SAN JOSE – Hewlett-Packard named Meg Whitman its new chief executive, reaffirming strategic decisions made under former CEO Leo Apotheker but seeking a new leader to execute on them.
Ray Lane, named executive chairman of the HP board, defended both Whitman as the best pick for the job and the current HP board which has been widely criticized. HP also will seek a new lead independent board director.
Both Whitman and Lane said they continue to support decisions Apotheker announced August 18 to consider spinning out the PC business, to discontinue the WebOS tablet and smartphone business and to acquire server software Autonomy for an estimated $11.7 billion.
Whitman said the HP board is still evaluating whether to spin out its PC division and will decide before the end of the year. The Autonomy deal should also close by year's end, she said.

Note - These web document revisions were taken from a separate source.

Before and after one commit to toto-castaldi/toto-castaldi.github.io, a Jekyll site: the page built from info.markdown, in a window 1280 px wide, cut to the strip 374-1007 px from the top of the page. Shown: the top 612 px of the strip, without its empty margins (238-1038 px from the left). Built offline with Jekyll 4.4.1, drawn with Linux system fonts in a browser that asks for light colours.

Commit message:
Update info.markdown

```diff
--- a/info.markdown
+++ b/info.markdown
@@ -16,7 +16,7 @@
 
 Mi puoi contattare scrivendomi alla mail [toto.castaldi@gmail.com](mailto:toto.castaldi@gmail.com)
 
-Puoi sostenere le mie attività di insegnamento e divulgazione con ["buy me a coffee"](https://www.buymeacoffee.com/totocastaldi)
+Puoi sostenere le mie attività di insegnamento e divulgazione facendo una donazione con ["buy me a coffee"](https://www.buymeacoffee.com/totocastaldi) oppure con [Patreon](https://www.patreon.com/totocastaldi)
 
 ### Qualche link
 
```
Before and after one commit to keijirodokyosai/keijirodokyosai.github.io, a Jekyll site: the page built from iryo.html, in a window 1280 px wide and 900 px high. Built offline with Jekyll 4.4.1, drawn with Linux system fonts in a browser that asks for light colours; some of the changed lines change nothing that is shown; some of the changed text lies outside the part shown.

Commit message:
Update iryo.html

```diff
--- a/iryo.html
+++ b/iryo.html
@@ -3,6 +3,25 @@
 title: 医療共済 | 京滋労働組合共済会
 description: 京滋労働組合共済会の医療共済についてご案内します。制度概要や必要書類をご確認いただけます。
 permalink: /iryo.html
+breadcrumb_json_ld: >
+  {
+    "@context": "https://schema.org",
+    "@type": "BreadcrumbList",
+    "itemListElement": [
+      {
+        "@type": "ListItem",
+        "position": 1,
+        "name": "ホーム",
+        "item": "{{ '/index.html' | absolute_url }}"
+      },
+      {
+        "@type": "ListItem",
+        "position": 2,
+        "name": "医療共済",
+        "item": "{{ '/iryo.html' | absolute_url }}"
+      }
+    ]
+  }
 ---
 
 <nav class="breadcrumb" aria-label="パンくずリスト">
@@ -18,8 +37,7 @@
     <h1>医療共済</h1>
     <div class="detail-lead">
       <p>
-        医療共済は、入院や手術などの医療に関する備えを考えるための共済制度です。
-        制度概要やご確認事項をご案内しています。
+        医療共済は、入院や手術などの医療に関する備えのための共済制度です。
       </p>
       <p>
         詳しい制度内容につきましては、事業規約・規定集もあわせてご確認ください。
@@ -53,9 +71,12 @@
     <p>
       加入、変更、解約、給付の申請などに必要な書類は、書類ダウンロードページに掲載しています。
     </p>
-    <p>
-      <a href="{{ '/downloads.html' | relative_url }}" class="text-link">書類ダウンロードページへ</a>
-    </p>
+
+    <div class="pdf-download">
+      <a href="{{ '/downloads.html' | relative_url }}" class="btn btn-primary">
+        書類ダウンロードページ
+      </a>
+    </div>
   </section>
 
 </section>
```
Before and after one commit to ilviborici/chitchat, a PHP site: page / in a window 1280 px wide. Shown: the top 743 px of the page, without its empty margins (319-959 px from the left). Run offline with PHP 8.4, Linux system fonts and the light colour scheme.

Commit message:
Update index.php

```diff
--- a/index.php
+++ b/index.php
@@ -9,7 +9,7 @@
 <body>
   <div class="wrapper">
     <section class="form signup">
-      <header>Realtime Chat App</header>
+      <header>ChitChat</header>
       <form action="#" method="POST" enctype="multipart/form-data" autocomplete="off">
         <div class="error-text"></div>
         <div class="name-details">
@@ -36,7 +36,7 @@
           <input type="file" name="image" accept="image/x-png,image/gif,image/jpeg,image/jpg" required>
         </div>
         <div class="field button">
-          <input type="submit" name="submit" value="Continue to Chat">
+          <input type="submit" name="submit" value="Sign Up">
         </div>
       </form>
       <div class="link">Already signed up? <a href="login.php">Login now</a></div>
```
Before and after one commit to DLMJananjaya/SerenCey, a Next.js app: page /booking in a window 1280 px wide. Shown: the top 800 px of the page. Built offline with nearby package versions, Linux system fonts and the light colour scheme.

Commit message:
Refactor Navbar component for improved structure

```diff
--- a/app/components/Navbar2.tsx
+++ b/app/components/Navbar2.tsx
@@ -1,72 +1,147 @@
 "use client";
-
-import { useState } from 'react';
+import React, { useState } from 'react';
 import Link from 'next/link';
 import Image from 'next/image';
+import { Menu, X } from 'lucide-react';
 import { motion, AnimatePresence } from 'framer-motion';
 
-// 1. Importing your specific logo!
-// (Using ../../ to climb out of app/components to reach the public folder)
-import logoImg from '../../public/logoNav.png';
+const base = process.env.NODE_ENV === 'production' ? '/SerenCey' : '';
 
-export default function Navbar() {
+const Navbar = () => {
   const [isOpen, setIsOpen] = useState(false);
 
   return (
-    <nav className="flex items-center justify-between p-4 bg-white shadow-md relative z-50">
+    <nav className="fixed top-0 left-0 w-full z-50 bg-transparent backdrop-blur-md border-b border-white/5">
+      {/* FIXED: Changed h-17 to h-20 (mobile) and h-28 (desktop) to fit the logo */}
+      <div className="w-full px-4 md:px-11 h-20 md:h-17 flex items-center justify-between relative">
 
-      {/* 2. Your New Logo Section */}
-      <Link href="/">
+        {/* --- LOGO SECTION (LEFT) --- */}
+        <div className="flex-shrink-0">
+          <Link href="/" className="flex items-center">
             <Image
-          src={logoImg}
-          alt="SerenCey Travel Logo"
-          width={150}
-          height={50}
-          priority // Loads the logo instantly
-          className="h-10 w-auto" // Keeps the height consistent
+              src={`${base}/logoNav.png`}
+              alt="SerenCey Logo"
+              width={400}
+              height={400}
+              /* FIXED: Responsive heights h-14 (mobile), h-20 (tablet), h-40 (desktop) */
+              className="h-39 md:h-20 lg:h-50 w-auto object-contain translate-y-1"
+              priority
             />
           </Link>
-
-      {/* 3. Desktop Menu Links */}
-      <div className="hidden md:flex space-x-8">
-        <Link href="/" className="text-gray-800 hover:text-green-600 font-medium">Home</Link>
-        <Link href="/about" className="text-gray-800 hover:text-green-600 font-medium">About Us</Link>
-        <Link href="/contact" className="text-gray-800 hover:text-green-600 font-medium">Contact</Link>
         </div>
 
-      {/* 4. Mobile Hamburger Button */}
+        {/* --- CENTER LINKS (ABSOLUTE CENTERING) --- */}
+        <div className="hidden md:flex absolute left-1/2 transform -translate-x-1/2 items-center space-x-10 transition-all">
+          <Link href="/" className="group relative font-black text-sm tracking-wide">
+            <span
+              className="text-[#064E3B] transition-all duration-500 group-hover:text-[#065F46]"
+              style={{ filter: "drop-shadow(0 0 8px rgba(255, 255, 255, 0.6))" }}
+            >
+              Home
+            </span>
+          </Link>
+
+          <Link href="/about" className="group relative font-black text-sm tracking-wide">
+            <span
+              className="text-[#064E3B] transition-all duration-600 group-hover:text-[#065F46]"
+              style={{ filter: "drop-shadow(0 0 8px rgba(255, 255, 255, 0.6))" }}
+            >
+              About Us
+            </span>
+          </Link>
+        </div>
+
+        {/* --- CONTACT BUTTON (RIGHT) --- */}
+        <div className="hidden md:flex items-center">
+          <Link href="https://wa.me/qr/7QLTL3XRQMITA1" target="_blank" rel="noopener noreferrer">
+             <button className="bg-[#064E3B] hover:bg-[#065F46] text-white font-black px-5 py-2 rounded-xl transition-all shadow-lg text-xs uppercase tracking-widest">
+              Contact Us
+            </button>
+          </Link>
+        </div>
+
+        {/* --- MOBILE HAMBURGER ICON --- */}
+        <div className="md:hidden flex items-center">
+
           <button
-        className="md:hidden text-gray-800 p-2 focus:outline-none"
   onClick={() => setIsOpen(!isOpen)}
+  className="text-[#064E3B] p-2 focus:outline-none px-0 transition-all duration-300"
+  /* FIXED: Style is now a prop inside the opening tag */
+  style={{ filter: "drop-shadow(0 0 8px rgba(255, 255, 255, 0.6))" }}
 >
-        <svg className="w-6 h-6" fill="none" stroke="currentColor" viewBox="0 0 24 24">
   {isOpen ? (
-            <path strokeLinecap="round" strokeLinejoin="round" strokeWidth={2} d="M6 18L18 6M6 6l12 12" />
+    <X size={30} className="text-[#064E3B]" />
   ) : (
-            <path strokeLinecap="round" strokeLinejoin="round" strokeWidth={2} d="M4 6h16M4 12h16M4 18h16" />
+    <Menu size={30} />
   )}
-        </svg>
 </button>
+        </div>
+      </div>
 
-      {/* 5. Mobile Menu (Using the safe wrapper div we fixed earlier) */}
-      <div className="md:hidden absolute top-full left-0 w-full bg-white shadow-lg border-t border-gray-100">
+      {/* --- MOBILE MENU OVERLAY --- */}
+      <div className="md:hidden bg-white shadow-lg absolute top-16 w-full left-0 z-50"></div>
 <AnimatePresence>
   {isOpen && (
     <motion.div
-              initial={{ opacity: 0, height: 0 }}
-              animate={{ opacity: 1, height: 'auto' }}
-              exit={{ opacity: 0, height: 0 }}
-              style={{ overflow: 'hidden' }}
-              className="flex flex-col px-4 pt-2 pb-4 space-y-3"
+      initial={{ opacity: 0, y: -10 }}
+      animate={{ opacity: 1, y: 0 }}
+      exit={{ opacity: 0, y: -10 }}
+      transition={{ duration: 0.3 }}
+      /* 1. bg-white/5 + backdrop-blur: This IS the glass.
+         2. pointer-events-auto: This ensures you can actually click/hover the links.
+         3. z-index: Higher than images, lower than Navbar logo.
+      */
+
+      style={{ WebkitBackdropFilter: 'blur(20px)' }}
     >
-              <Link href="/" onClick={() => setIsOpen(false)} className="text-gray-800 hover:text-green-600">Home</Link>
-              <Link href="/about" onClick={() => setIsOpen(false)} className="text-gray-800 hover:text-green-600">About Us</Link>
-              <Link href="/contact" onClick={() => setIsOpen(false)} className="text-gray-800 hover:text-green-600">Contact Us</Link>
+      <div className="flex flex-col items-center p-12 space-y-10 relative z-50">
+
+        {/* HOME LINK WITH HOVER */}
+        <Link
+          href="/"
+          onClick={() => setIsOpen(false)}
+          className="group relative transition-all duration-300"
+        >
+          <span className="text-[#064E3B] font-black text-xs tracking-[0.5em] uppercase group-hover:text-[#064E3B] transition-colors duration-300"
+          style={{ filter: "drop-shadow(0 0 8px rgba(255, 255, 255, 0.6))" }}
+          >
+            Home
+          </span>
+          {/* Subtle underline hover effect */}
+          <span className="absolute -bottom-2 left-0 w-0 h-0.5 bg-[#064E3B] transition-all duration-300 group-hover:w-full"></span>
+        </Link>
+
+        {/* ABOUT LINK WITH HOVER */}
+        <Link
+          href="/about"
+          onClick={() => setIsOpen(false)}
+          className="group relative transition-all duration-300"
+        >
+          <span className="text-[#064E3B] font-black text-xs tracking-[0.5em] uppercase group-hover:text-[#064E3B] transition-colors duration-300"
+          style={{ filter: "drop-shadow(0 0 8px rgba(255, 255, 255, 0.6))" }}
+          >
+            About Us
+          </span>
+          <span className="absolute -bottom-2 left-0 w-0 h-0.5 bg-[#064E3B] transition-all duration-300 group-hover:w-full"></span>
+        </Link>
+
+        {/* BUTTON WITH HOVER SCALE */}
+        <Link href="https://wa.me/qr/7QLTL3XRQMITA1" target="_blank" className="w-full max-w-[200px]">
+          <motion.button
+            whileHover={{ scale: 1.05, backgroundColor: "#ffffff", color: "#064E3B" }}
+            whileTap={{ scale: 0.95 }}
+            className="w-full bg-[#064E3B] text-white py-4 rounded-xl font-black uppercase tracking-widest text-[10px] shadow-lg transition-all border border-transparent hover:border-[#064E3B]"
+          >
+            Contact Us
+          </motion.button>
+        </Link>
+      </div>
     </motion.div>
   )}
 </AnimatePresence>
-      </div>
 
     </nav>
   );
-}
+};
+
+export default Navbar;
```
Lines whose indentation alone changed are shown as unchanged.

"In the end the only thing to rebuild confidence in this company is to deliver results and that is what I intend to do," said Whitman.
Lane said the board removed Apotheker for a lack of teamwork, a series of poor quarterly financial results and poor communications of strategic goals. He also defended the board against charges by Wall Street analysts it acted in haste given Apotheker's tenure of less than a year.
Lane declined to give a timeline for the board's action, but described it in broad terms.
"It wasn’t last week, it wasn’t a month ago," he said. "You don’t deliver a quarter and don’t deliver another quarter and then make some announcements [August 18] that are communicated poorly--how long do you go along with that?" he asked.
In addition to CEO candidates from last year's search which landed Apotheker, "there were several [internal] names we considered, but some were not ready," said Lane "I looked at an interim role, as did other board members, but I knew from the beginning that the strongest candidate was Meg.
"She is decisive and a people person," Lane said. "I predict HP employees will get on her side because she is going to get on their side really quickly," he added.
Lane also defended the board against widespread criticism for how it has handled a strong of issues with recent CEOs including Mark Hurd and Carly Fiorina. One reported said the board hired Apotheker last year although most of its members had not met him.
"I'm really proud of this board, I am proud of the individuals on this board and they way they work together," said Lane. "It is our operating execution that needs to improve and we made a decision in meg Whitman to lead us to that performance," he said.
"It's open season to write about this board, but this is not the board that was around for pre-texting and that fired Mark Hurd," he said, noting the HP board added eight new members in this year, including Whitman.
"This board did not select Leo, more than half this board is new since Leo," Lane said. "This is a board that objectively debated whether he was the right person to run this business and we chose someone who has a track record of leadership," he said.
"I can't think of a name I would select outside Meg to lead this company," he added.
Whitman pledged to drive a decision on HP's PC business soon.
"The best thing we can do is get to a decision on PCs as fast as we can," she said. "It's not like fine wine and does not get better with time," she quipped.
"The vast majority of this company is still in the hardware business, and I want to make sure we underscore our commit to the hardware business," she added.
"If [the PC business] cannot be stronger on the outside to deliver better equipment and technology, it stays inside—the same is true of [its position for] investors," added Lane.
Krista Macomber, a research analyst at Technology Business Research, Inc. said HP should retain the PC business. "The synergies between PCs and the rest of HP’s business are positive, giving the company greater scale and allowing it to leverage its sales forces and partnership ecosystem," she said in a report.
Whitman said she has already met with top HP executives, but not rank-and-file employees. "The employees want to be led, this organization has been through a lot and they want very much for this company that is an icon in Silicon Valley to succeed," she said.